Aim of the task:
One line at a time, check the entries below for the word "from", and copy each line that has it.

Material shown:
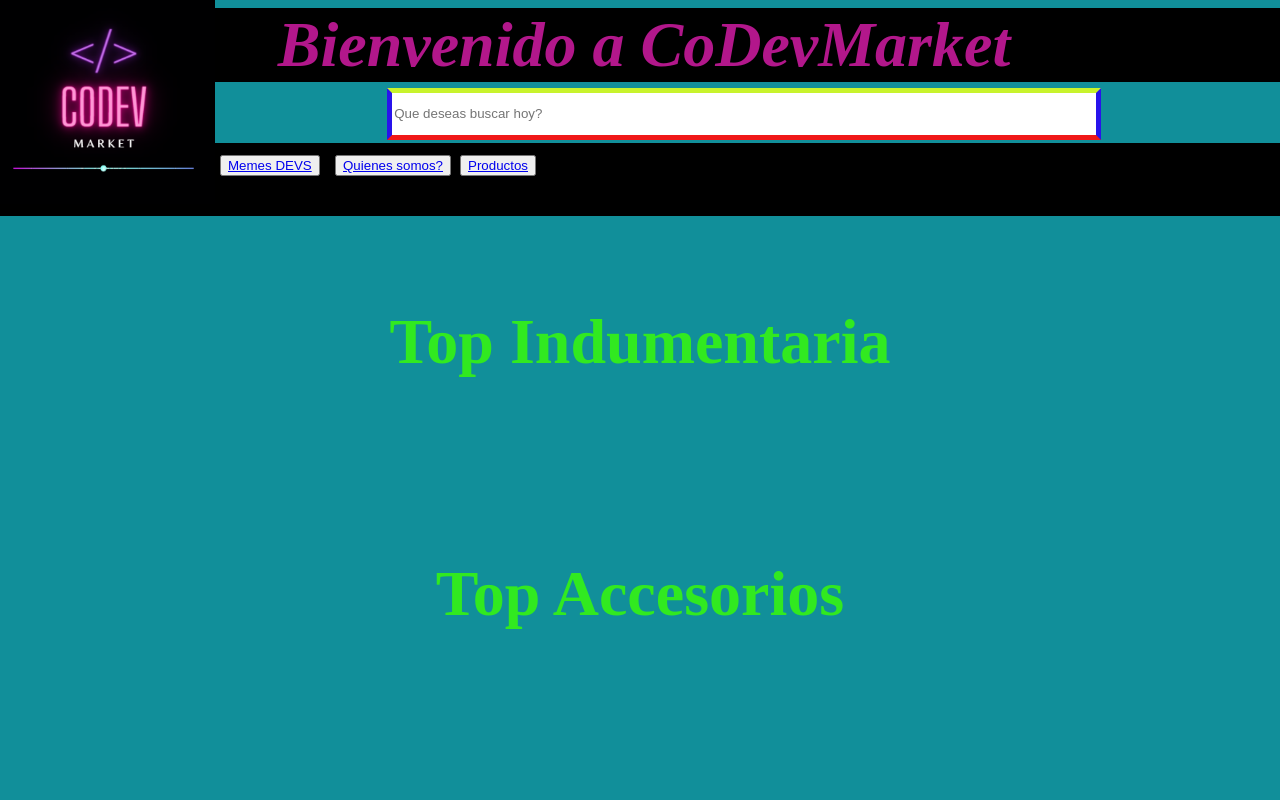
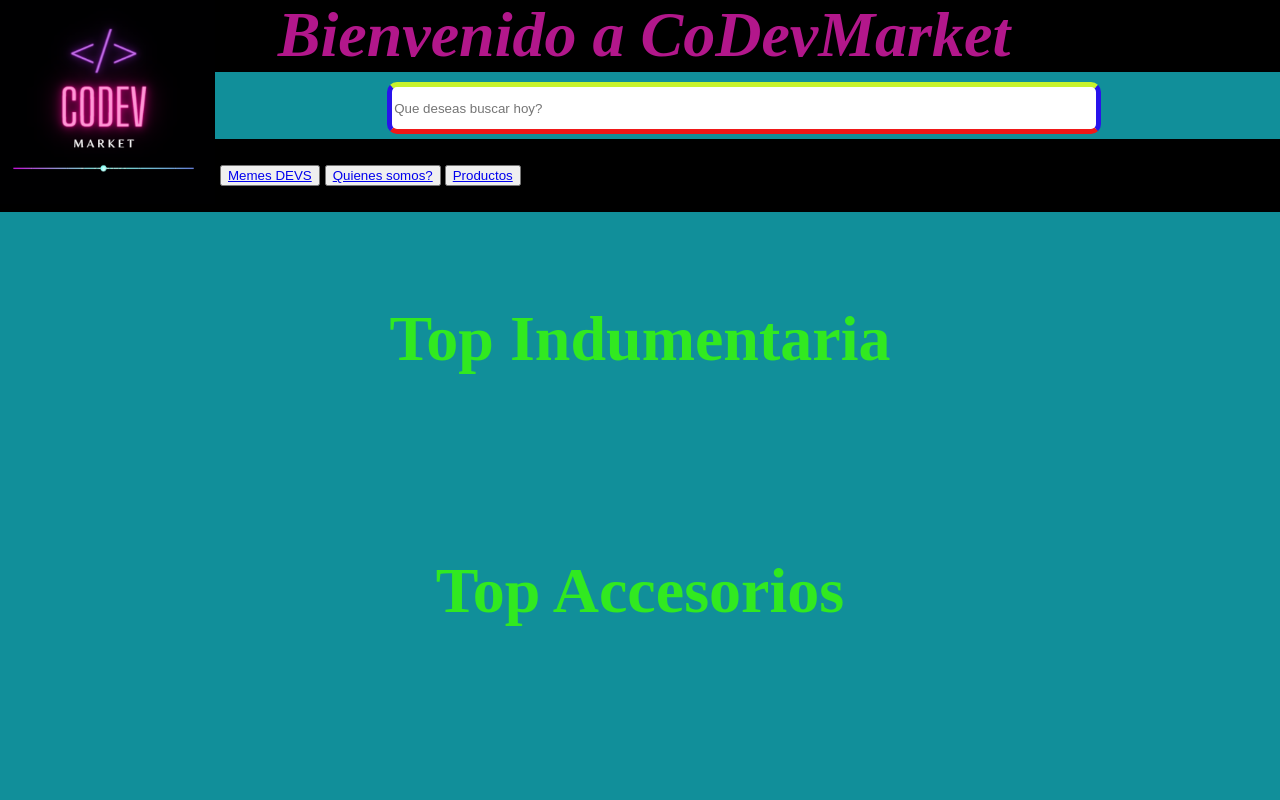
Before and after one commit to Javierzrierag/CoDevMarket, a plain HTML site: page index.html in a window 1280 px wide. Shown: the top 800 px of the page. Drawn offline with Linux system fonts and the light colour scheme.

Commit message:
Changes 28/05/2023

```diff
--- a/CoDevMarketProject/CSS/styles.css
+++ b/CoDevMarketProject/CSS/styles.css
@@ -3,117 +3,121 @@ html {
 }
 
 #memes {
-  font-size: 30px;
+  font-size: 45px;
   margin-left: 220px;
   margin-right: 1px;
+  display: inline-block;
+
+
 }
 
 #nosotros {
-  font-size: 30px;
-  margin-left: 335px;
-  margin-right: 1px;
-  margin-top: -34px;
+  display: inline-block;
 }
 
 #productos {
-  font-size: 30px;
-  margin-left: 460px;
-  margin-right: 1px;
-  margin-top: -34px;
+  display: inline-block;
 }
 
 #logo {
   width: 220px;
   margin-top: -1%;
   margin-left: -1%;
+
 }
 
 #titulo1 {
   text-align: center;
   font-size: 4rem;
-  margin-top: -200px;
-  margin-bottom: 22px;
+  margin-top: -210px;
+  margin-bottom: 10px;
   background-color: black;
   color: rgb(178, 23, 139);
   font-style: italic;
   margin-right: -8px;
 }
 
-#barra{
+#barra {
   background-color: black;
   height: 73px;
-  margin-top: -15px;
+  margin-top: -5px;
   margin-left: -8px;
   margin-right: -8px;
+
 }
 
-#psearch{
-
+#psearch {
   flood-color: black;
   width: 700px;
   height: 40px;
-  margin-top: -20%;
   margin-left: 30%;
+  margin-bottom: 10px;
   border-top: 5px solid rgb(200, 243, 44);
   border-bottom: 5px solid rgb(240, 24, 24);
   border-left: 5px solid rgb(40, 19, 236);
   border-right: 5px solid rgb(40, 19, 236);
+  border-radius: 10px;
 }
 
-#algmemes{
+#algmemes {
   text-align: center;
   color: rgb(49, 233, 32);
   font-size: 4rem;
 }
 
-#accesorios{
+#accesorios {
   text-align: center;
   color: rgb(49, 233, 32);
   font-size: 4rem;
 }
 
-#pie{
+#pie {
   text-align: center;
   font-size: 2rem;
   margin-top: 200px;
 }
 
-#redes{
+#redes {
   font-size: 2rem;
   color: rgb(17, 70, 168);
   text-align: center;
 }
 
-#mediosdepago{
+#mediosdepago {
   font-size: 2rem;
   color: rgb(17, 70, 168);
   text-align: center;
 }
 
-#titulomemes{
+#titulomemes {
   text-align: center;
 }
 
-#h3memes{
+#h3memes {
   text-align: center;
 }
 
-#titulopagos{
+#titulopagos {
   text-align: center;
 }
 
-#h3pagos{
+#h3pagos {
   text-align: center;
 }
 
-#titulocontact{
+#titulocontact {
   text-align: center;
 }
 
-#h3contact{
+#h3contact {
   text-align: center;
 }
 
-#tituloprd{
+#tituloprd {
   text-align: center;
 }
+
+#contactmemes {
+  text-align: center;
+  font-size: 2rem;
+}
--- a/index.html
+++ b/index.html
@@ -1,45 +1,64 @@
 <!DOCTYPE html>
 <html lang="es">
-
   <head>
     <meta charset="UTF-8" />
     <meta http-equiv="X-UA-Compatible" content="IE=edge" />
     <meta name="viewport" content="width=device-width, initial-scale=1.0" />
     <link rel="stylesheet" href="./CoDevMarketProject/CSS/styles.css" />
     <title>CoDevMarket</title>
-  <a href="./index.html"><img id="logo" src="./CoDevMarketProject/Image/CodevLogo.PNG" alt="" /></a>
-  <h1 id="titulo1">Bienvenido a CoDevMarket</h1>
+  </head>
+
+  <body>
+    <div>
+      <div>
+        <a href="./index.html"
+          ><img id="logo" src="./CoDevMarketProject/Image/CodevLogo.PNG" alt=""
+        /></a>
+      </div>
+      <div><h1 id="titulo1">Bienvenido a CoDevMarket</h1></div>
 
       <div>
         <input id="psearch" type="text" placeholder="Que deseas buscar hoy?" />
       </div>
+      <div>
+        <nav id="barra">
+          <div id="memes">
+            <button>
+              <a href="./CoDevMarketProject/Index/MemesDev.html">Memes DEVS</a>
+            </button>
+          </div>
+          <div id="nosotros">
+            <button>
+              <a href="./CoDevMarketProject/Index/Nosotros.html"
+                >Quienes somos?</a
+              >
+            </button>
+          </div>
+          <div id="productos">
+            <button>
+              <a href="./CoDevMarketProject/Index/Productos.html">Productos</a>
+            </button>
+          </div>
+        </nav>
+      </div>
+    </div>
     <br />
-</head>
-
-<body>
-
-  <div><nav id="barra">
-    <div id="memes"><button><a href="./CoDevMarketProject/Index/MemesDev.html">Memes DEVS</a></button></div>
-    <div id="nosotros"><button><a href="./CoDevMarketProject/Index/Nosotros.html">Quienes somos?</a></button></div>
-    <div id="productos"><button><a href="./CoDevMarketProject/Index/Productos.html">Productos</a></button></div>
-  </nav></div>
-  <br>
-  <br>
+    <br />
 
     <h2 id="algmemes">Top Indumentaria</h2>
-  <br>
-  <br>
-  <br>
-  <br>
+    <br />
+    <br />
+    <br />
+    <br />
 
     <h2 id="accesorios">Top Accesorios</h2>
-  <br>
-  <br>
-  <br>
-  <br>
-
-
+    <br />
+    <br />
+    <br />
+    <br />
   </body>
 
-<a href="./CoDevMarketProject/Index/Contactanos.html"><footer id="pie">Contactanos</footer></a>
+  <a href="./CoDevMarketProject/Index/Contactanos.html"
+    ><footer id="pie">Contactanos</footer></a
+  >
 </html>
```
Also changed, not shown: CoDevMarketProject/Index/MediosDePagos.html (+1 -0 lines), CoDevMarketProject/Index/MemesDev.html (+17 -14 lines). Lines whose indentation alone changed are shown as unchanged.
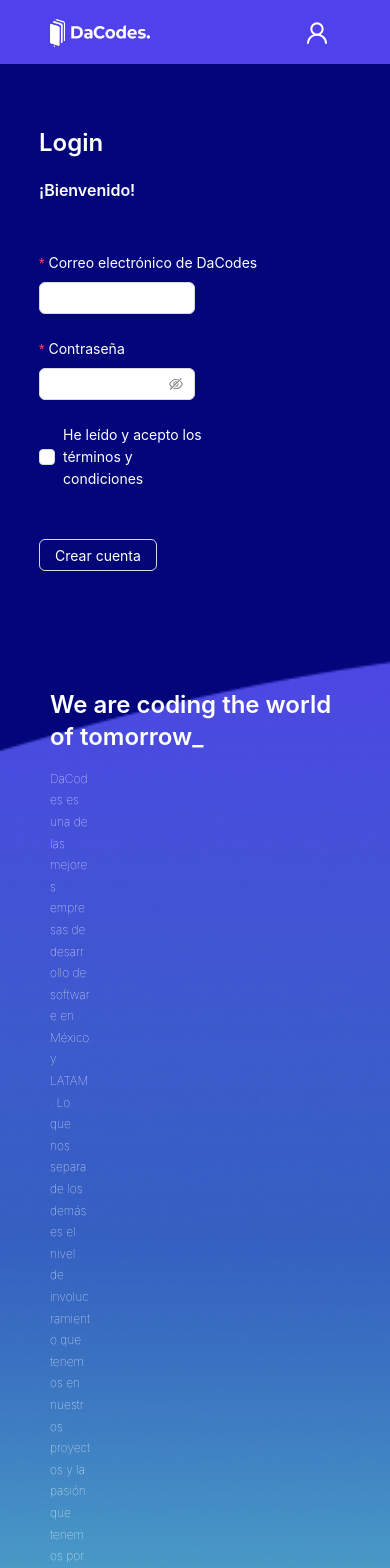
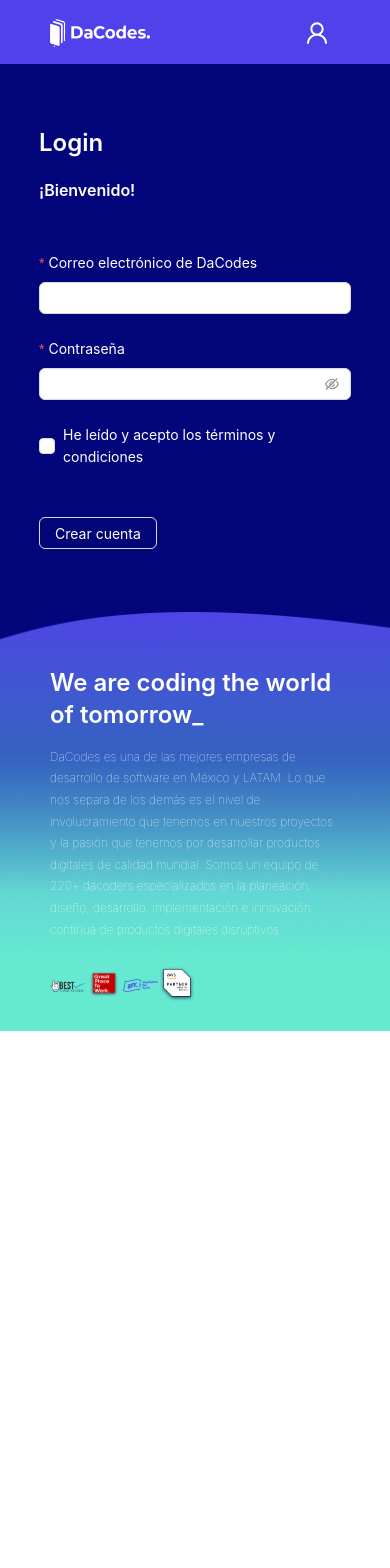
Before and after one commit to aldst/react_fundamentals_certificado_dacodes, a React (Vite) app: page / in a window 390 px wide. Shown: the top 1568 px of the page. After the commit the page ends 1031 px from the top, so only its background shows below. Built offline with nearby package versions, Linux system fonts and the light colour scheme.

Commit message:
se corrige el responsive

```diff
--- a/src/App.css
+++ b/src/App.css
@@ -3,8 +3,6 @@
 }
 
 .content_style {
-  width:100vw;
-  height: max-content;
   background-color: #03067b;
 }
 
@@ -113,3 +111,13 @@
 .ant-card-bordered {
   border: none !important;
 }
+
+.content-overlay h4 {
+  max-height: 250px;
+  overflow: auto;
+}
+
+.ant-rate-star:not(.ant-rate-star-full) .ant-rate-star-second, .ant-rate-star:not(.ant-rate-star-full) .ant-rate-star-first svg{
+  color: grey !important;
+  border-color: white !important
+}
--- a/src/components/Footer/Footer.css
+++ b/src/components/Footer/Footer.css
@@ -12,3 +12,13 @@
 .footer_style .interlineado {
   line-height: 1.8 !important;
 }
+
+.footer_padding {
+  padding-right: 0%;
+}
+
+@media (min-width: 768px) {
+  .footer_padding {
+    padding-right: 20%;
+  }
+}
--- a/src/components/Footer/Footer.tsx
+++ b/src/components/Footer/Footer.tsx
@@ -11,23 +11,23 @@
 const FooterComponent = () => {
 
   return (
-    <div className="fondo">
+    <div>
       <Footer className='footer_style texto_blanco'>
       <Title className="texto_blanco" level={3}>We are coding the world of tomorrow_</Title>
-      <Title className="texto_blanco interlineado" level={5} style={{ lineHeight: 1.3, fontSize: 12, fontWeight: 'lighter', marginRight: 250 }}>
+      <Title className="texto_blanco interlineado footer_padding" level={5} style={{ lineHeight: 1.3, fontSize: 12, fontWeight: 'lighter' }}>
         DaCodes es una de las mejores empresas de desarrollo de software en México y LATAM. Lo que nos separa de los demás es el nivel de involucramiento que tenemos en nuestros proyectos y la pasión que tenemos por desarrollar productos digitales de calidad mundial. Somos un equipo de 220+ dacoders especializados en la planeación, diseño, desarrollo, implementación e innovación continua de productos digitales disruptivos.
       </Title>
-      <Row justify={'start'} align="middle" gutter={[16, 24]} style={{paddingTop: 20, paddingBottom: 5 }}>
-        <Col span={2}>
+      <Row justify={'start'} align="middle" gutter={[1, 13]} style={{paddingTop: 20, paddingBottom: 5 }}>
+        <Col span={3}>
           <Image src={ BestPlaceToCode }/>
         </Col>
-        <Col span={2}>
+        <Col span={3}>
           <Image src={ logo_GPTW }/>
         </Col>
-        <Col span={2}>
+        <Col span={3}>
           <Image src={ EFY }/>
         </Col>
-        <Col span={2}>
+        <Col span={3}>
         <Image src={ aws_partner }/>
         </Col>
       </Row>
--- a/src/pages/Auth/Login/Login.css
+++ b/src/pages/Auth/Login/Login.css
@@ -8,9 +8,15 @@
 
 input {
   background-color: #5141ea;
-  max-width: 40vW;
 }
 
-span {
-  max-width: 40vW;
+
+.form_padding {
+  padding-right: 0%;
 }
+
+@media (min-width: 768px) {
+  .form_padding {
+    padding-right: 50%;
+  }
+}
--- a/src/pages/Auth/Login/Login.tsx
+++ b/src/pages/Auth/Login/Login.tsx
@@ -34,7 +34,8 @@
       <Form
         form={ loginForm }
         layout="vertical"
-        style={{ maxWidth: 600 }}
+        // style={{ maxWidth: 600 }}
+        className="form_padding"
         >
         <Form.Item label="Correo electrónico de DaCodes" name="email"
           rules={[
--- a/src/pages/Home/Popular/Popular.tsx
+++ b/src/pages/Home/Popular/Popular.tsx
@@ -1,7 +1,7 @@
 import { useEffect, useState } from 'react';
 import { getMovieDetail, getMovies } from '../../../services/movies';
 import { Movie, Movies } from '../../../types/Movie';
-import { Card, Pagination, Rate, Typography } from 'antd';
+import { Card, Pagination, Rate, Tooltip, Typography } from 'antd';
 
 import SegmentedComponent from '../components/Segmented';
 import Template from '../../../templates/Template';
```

Answer:
Before and after one commit to aldst/react_fundamentals_certificado_dacodes, a React (Vite) app: page / in a window 390 px wide. Shown: the top 1568 px of the page. After the commit the page ends 1031 px from the top, so only its background shows below. Built offline with nearby package versions, Linux system fonts and the light colour scheme.
 import { useEffect, useState } from 'react';
 import { getMovieDetail, getMovies } from '../../../services/movies';
 import { Movie, Movies } from '../../../types/Movie';
-import { Card, Pagination, Rate, Typography } from 'antd';
+import { Card, Pagination, Rate, Tooltip, Typography } from 'antd';
 import SegmentedComponent from '../components/Segmented';
 import Template from '../../../templates/Template';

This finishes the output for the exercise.